┌─ DATA SECTION

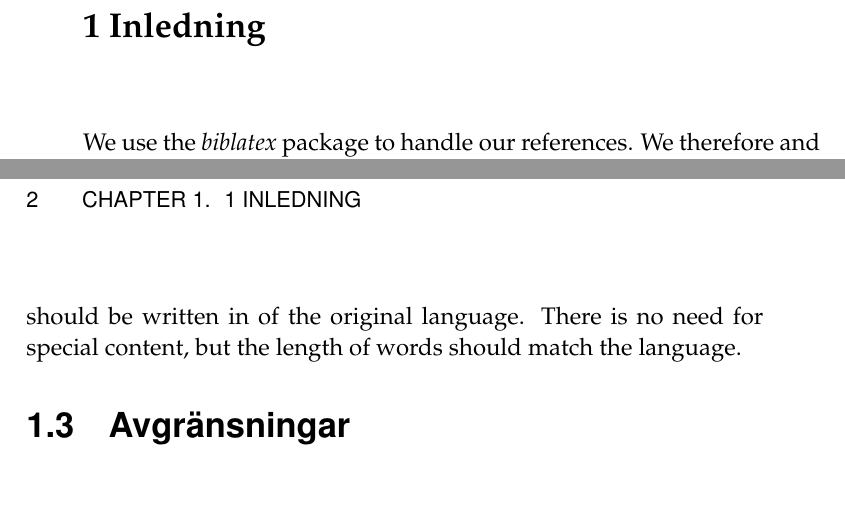
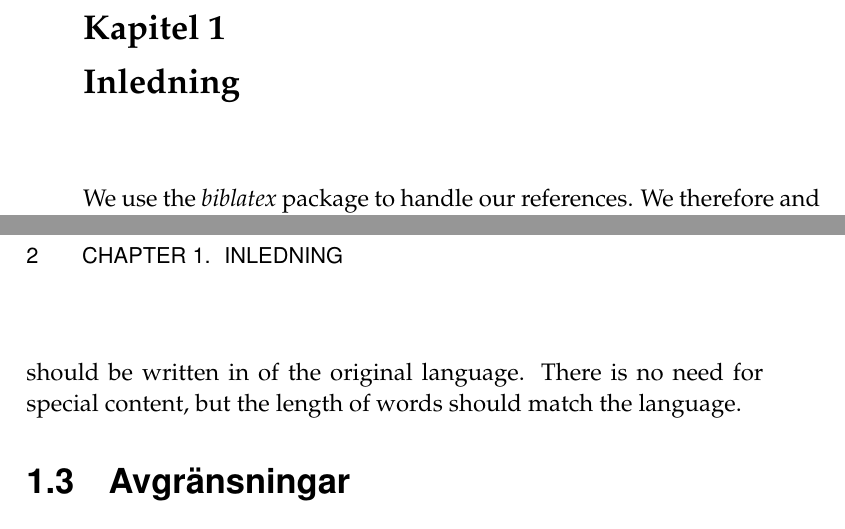
Before and after one commit to christinaNeiraThesisAF/traficDataDashboard, a LaTeX thesis (Thesis report/examplethesis.tex): two parts of pages 7 and 8 of 15, joined at a grey line, cut at the place of the change, the shorter picture padded with empty space. Compiled offline with pdfLaTeX.

Commit message:
Changed the chapter lables.

```diff
--- a/Thesis report/examplethesis.tex
+++ b/Thesis report/examplethesis.tex
@@ -6,7 +6,7 @@
 {\chapter}
 [display]
 {\normalfont\Large\bfseries}
-{}
+{Kapitel \thechapter}
 {0.5ex}
 {}
 []
@@ -64,7 +64,7 @@
 \mainmatter
 
 
-\chapter{1 Inledning}
+\chapter{Inledning}
 
 We use the \emph{biblatex} package to handle our references. We therefore and use the
 command \texttt{parencite} to get a reference in parenthesis, like this
```
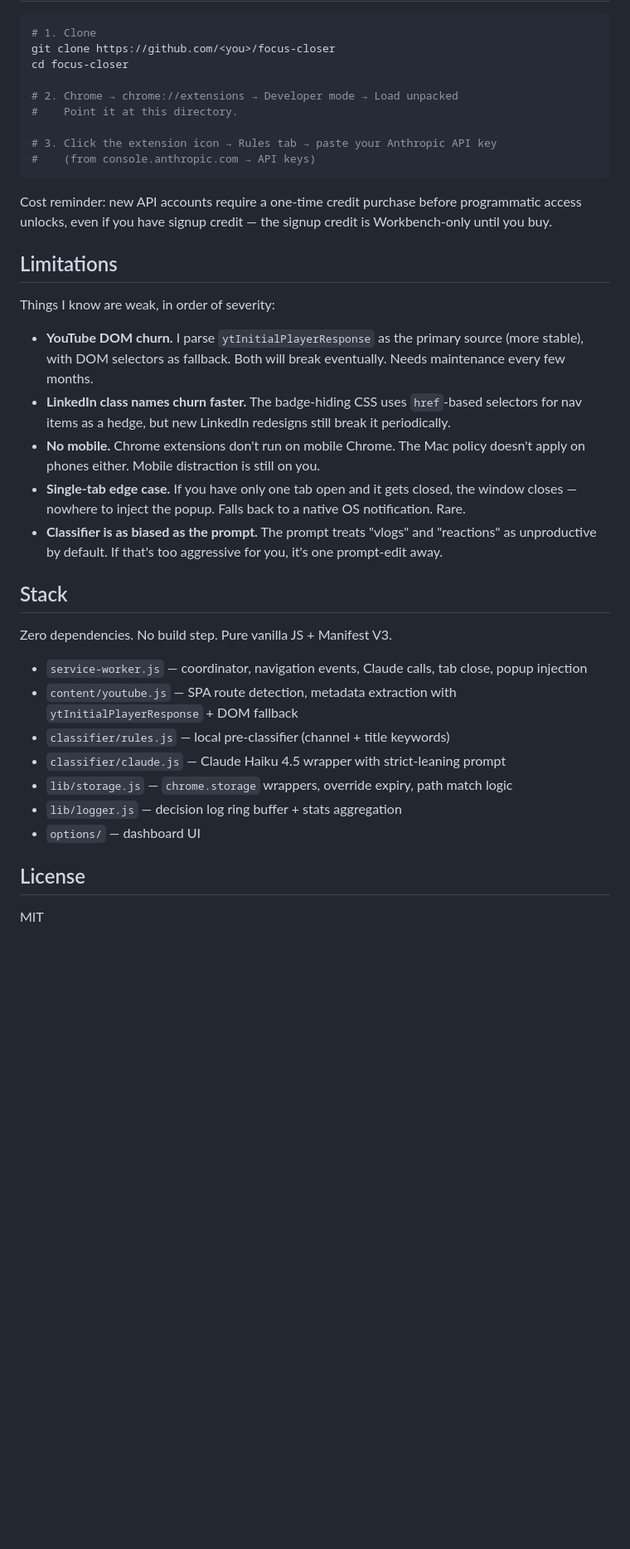
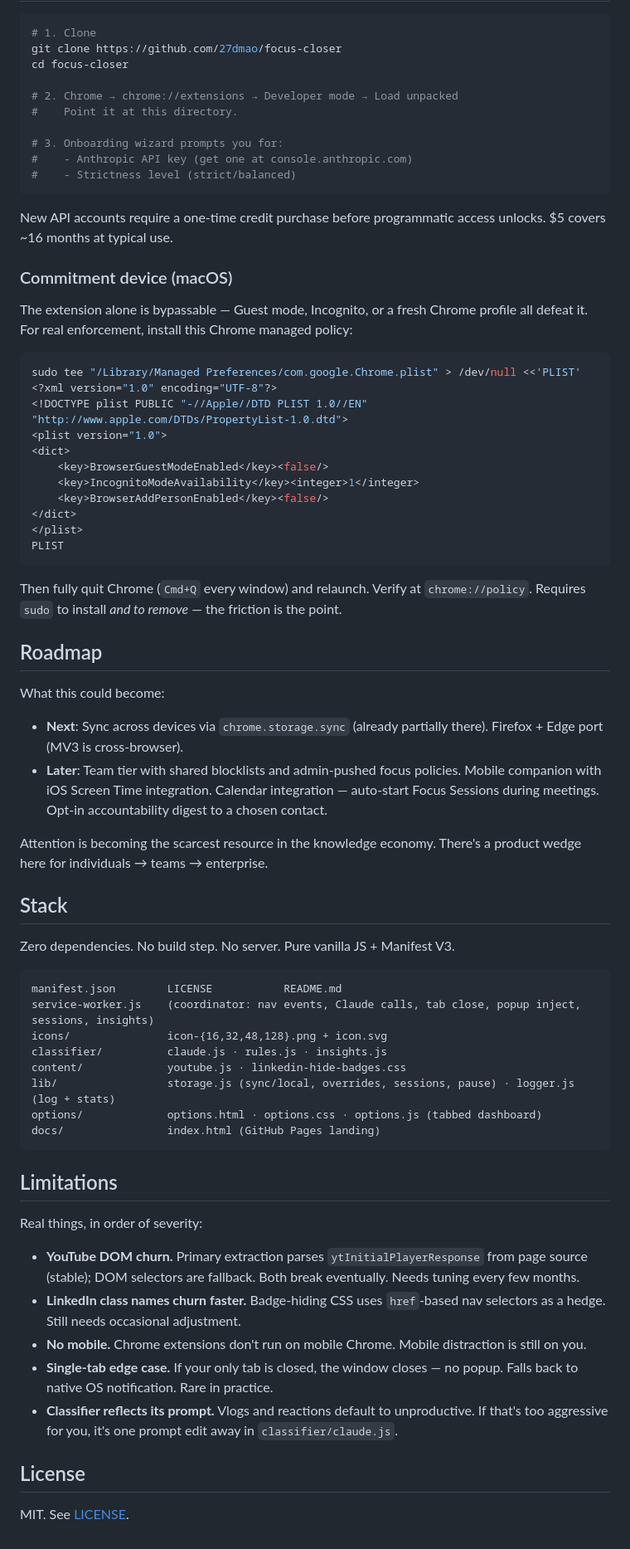
Before and after one commit to 27dmao/focus-closer, a Markdown page: README.md, the part around one of its changes. Shown at 83% size. Rendered like a GitHub page; blank space fills up the shorter version.

````diff
--- a/README.md
+++ b/README.md
@@ -111,40 +118,73 @@ Last 7 days:
 
 ```bash
 # 1. Clone
-git clone https://github.com/<you>/focus-closer
+git clone https://github.com/27dmao/focus-closer
 cd focus-closer
 
 # 2. Chrome → chrome://extensions → Developer mode → Load unpacked
 #    Point it at this directory.
 
-# 3. Click the extension icon → Rules tab → paste your Anthropic API key
-#    (from console.anthropic.com → API keys)
+# 3. Onboarding wizard prompts you for:
+#    - Anthropic API key (get one at console.anthropic.com)
+#    - Strictness level (strict/balanced)
 ```
 
-Cost reminder: new API accounts require a one-time credit purchase before programmatic access unlocks, even if you have signup credit — the signup credit is Workbench-only until you buy.
+New API accounts require a one-time credit purchase before programmatic access unlocks. $5 covers ~16 months at typical use.
+
+### Commitment device (macOS)
+
+The extension alone is bypassable — Guest mode, Incognito, or a fresh Chrome profile all defeat it. For real enforcement, install this Chrome managed policy:
+
+```bash
+sudo tee "/Library/Managed Preferences/com.google.Chrome.plist" > /dev/null <<'PLIST'
+<?xml version="1.0" encoding="UTF-8"?>
+<!DOCTYPE plist PUBLIC "-//Apple//DTD PLIST 1.0//EN" "http://www.apple.com/DTDs/PropertyList-1.0.dtd">
+<plist version="1.0">
+<dict>
+    <key>BrowserGuestModeEnabled</key><false/>
+    <key>IncognitoModeAvailability</key><integer>1</integer>
+    <key>BrowserAddPersonEnabled</key><false/>
+</dict>
+</plist>
+PLIST
+```
+
+Then fully quit Chrome (`Cmd+Q` every window) and relaunch. Verify at `chrome://policy`. Requires `sudo` to install *and to remove* — the friction is the point.
+
+## Roadmap
+
+What this could become:
+
+- **Next**: Sync across devices via `chrome.storage.sync` (already partially there). Firefox + Edge port (MV3 is cross-browser).
+- **Later**: Team tier with shared blocklists and admin-pushed focus policies. Mobile companion with iOS Screen Time integration. Calendar integration — auto-start Focus Sessions during meetings. Opt-in accountability digest to a chosen contact.
+
+Attention is becoming the scarcest resource in the knowledge economy. There's a product wedge here for individuals → teams → enterprise.
+
+## Stack
+
+Zero dependencies. No build step. No server. Pure vanilla JS + Manifest V3.
+
+```
+manifest.json        LICENSE           README.md
+service-worker.js    (coordinator: nav events, Claude calls, tab close, popup inject, sessions, insights)
+icons/               icon-{16,32,48,128}.png + icon.svg
+classifier/          claude.js · rules.js · insights.js
+content/             youtube.js · linkedin-hide-badges.css
+lib/                 storage.js (sync/local, overrides, sessions, pause) · logger.js (log + stats)
+options/             options.html · options.css · options.js (tabbed dashboard)
+docs/                index.html (GitHub Pages landing)
+```
 
 ## Limitations
 
-Things I know are weak, in order of severity:
+Real things, in order of severity:
 
-- **YouTube DOM churn.** I parse `ytInitialPlayerResponse` as the primary source (more stable), with DOM selectors as fallback. Both will break eventually. Needs maintenance every few months.
-- **LinkedIn class names churn faster.** The badge-hiding CSS uses `href`-based selectors for nav items as a hedge, but new LinkedIn redesigns still break it periodically.
-- **No mobile.** Chrome extensions don't run on mobile Chrome. The Mac policy doesn't apply on phones either. Mobile distraction is still on you.
-- **Single-tab edge case.** If you have only one tab open and it gets closed, the window closes — nowhere to inject the popup. Falls back to a native OS notification. Rare.
-- **Classifier is as biased as the prompt.** The prompt treats "vlogs" and "reactions" as unproductive by default. If that's too aggressive for you, it's one prompt-edit away.
-
-## Stack
-
-Zero dependencies. No build step. Pure vanilla JS + Manifest V3.
-
-- `service-worker.js` — coordinator, navigation events, Claude calls, tab close, popup injection
-- `content/youtube.js` — SPA route detection, metadata extraction with `ytInitialPlayerResponse` + DOM fallback
-- `classifier/rules.js` — local pre-classifier (channel + title keywords)
-- `classifier/claude.js` — Claude Haiku 4.5 wrapper with strict-leaning prompt
-- `lib/storage.js` — `chrome.storage` wrappers, override expiry, path match logic
-- `lib/logger.js` — decision log ring buffer + stats aggregation
-- `options/` — dashboard UI
+- **YouTube DOM churn.** Primary extraction parses `ytInitialPlayerResponse` from page source (stable); DOM selectors are fallback. Both break eventually. Needs tuning every few months.
+- **LinkedIn class names churn faster.** Badge-hiding CSS uses `href`-based nav selectors as a hedge. Still needs occasional adjustment.
+- **No mobile.** Chrome extensions don't run on mobile Chrome. Mobile distraction is still on you.
+- **Single-tab edge case.** If your only tab is closed, the window closes — no popup. Falls back to native OS notification. Rare in practice.
+- **Classifier reflects its prompt.** Vlogs and reactions default to unproductive. If that's too aggressive for you, it's one prompt edit away in `classifier/claude.js`.
 
 ## License
 
-MIT
+MIT. See [LICENSE](LICENSE).
````
Also changed, not shown: other parts of README.md (+67 -60 lines), icons/icon-128.png (added), icons/icon-16.png (added), icons/icon-32.png (added), icons/icon-48.png (added), 9 other files.
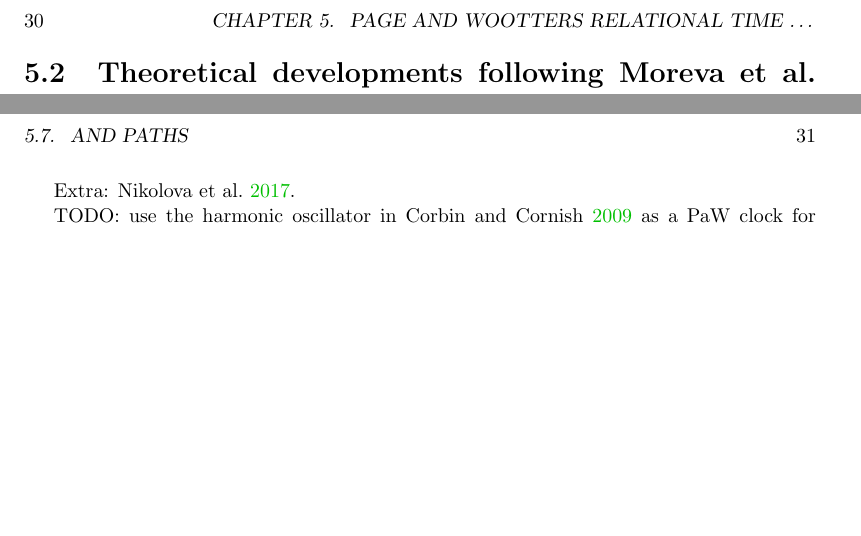
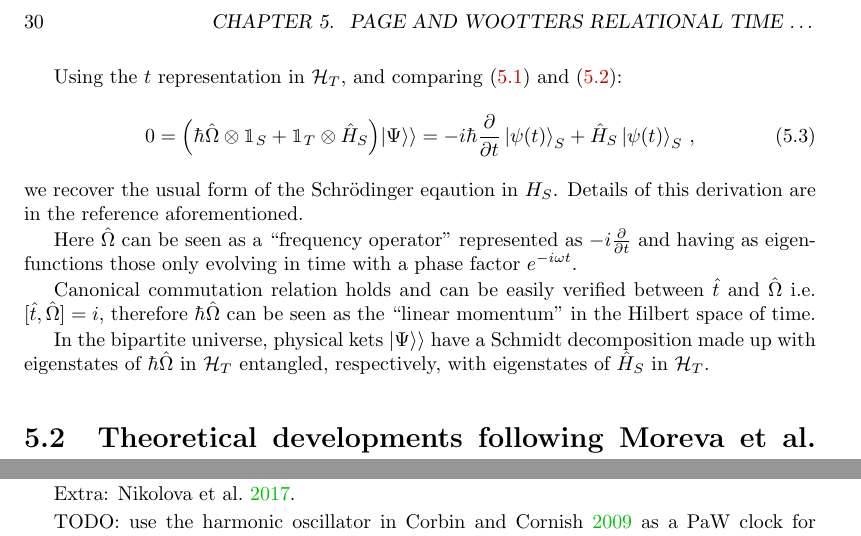
Before and after one commit to gderosa/timeq, a LaTeX thesis (tex/main.tex, which reads tex/pw/review.tex): two parts of pages 30 and 31 of 47, joined at a grey line, cut so that both start at the same text, the shorter picture padded with empty space. Compiled offline with pdfLaTeX.

Commit message:
final remarks on pw intro

```diff
--- a/tex/pw/review.tex
+++ b/tex/pw/review.tex
@@ -42,7 +42,32 @@ describing a \emph{static} universe, where evolution is only
 in terms of relations between parts of a multipartite system
 (a ``clock'' and ``the rest'').
 
+Using the $t$ representation in $\hilb{H}_T$,
+and comparing \eqref{eq:pwHamiltonian} and \eqref{eq:Wheeler-DeWitt}:
+\begin{equation}
+  0 = \qty(\hbar\hat{\Omega}\ox\idop_S + \idop_{T}\ox\hat{H}_S)\dket{\Psi}
+    = -i\hbar\pdv{t}\ket{\psi(t)}_{S} + \hat{H}_S\ket{\psi(t)}_{S}
+    \,\text{,}
+\end{equation}
+we recover the usual form of the Schr\"{o}dinger eqaution in $H_S$.
+Details of this derivation are in the reference aforementioned.
 
+Here $\hat{\Omega}$ can be seen as a ``frequency operator''
+represented as $-i\pdv{t}$ and having as eigenfunctions
+those only evolving in time with a phase factor $e^{-i \omega t}$.
+
+Canonical commutation relation holds and can be easily verified
+between $\hat{t}$ and $\hat{\Omega}$
+i.e. $[\hat{t}, \hat{\Omega}] = i$,
+therefore $\hbar\hat{\Omega}$ can be seen as the ``linear momentum''
+in the Hilbert space of time.
+
+In the bipartite universe, physical kets $\dket{\Psi}$ have a Schmidt decomposition
+made up
+with
+eigenstates of $\hbar\hat{\Omega}$ in $\hilb{H}_T$
+entangled, respectively, with
+eigenstates of $\hat{H}_S$ in $\hilb{H}_T$.
 
 \section{Theoretical developments following Moreva et al. experiment}
 
```
Also changed, not shown: tex/pw/review.tex (4 more changed lines).
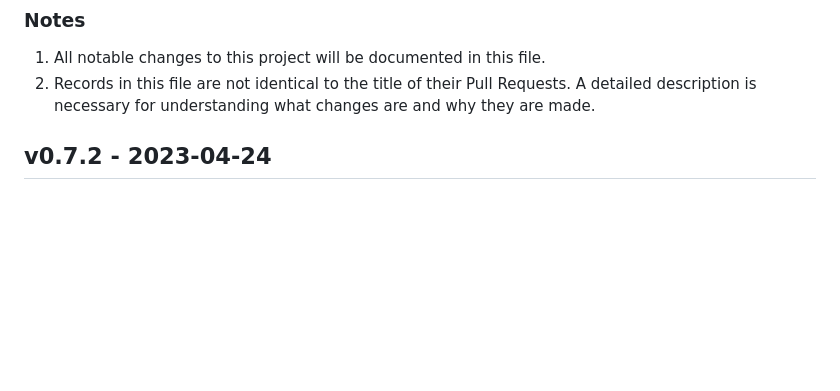
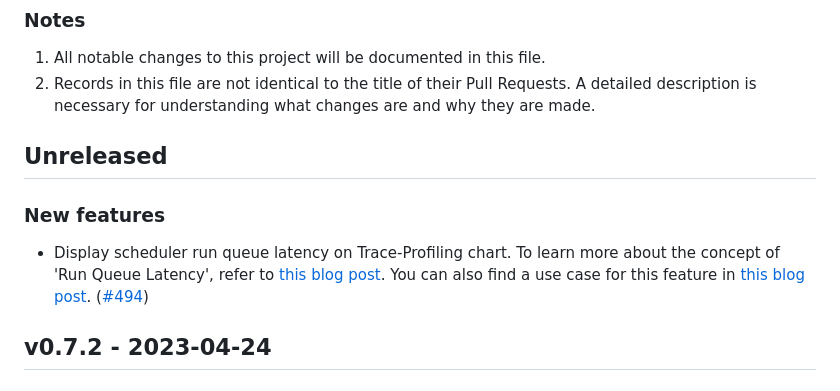
Before and after one commit to KindlingProject/kindling, a Markdown page: CHANGELOG.md, the part around the change. Drawn GitHub-style; blank space fills up the shorter version.

```diff
--- a/CHANGELOG.md
+++ b/CHANGELOG.md
@@ -2,6 +2,10 @@
 ### Notes
 1. All notable changes to this project will be documented in this file.
 2. Records in this file are not identical to the title of their Pull Requests. A detailed description is necessary for understanding what changes are and why they are made.
+
+## Unreleased
+### New features
+- Display scheduler run queue latency on Trace-Profiling chart. To learn more about the concept of 'Run Queue Latency', refer to [this blog post](https://www.brendangregg.com/blog/2016-10-08/linux-bcc-runqlat.html). You can also find a use case for this feature in [this blog post](http://kindling.harmonycloud.cn/blogs/use-cases/optimize-cpu/). ([#494](https://github.com/KindlingProject/kindling/pull/494))
 
 ## v0.7.2 - 2023-04-24
 ### Enhancements
```
Also changed, not shown: 1 other file.
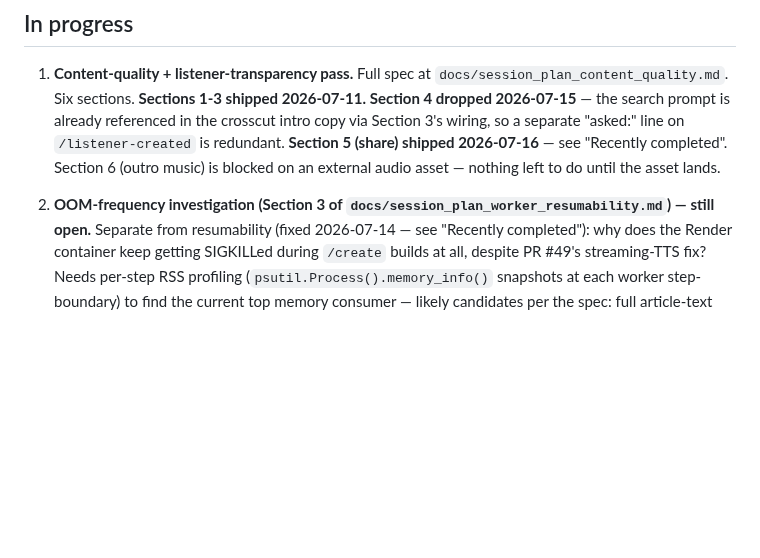
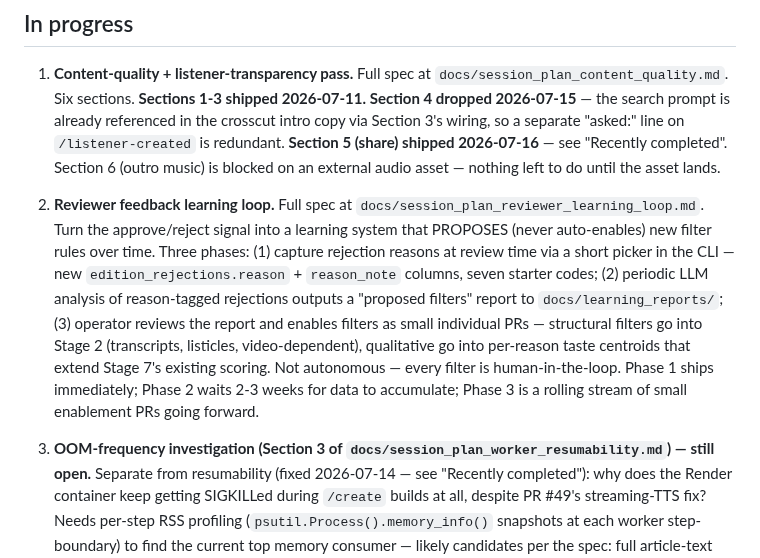
Before and after one commit to srik-create/aarva, a Markdown page: docs/roadmap.md, the part around the change. GitHub-like rendering; blank space fills up the shorter version.

```diff
--- a/docs/roadmap.md
+++ b/docs/roadmap.md
@@ -35,7 +35,25 @@ GitHub Pages.
    (outro music) is blocked on an external audio asset — nothing
    left to do until the asset lands.
 
-2. **OOM-frequency investigation (Section 3 of
+3. **Reviewer feedback learning loop.** Full spec at
+   `docs/session_plan_reviewer_learning_loop.md`. Turn the
+   approve/reject signal into a learning system that PROPOSES
+   (never auto-enables) new filter rules over time. Three phases:
+   (1) capture rejection reasons at review time via a short
+   picker in the CLI — new `edition_rejections.reason` +
+   `reason_note` columns, seven starter codes; (2) periodic LLM
+   analysis of reason-tagged rejections outputs a "proposed
+   filters" report to `docs/learning_reports/`; (3) operator
+   reviews the report and enables filters as small individual
+   PRs — structural filters go into Stage 2 (transcripts,
+   listicles, video-dependent), qualitative go into per-reason
+   taste centroids that extend Stage 7's existing scoring. Not
+   autonomous — every filter is human-in-the-loop. Phase 1
+   ships immediately; Phase 2 waits 2-3 weeks for data to
+   accumulate; Phase 3 is a rolling stream of small enablement
+   PRs going forward.
+
+4. **OOM-frequency investigation (Section 3 of
    `docs/session_plan_worker_resumability.md`) — still open.**
    Separate from resumability (fixed 2026-07-14 — see "Recently
    completed"): why does the Render container keep getting SIGKILLed
```
Also changed, not shown: docs/session_plan_reviewer_learning_loop.md (added, +398 -0 lines).
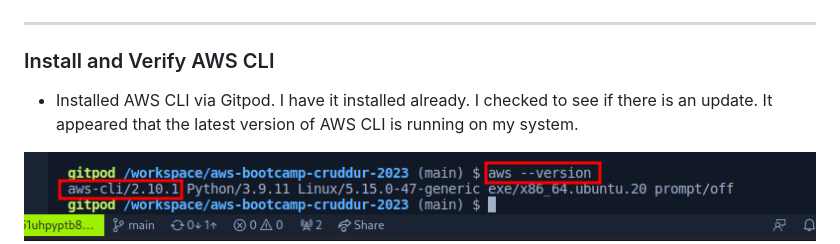
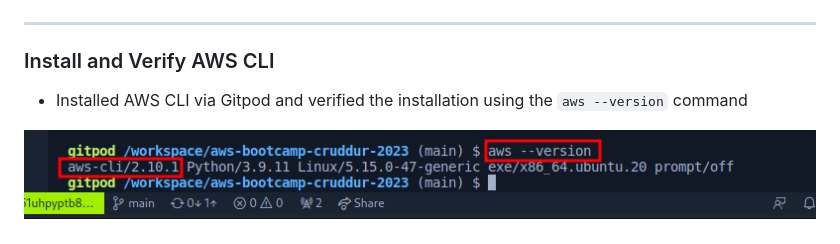
Before and after one commit to lateef-taiwo/Crudddur-app, a Markdown page: journal/week0.md, the part around the change. Rendered like a GitHub page.

```diff
--- a/journal/week0.md
+++ b/journal/week0.md
@@ -2,7 +2,7 @@
 ## Required Homework/Taksk
 -------
 ### Install and Verify AWS CLI
-*  Installed AWS CLI via Gitpod. I have it installed already. I checked to see if there is an update. It appeared that the latest version of AWS CLI is running on my system.
+*  Installed AWS CLI via Gitpod and verified the installation using the `aws --version` command
 
 ![update](./images/awscli%20install.png)
 
```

└─

Wherever the word "will" appears in the entries above, copy that whole line.

### RESULT OF THE TASK:
-- **YouTube DOM churn.** I parse `ytInitialPlayerResponse` as the primary source (more stable), with DOM selectors as fallback. Both will break eventually. Needs maintenance every few months.
 1. All notable changes to this project will be documented in this file.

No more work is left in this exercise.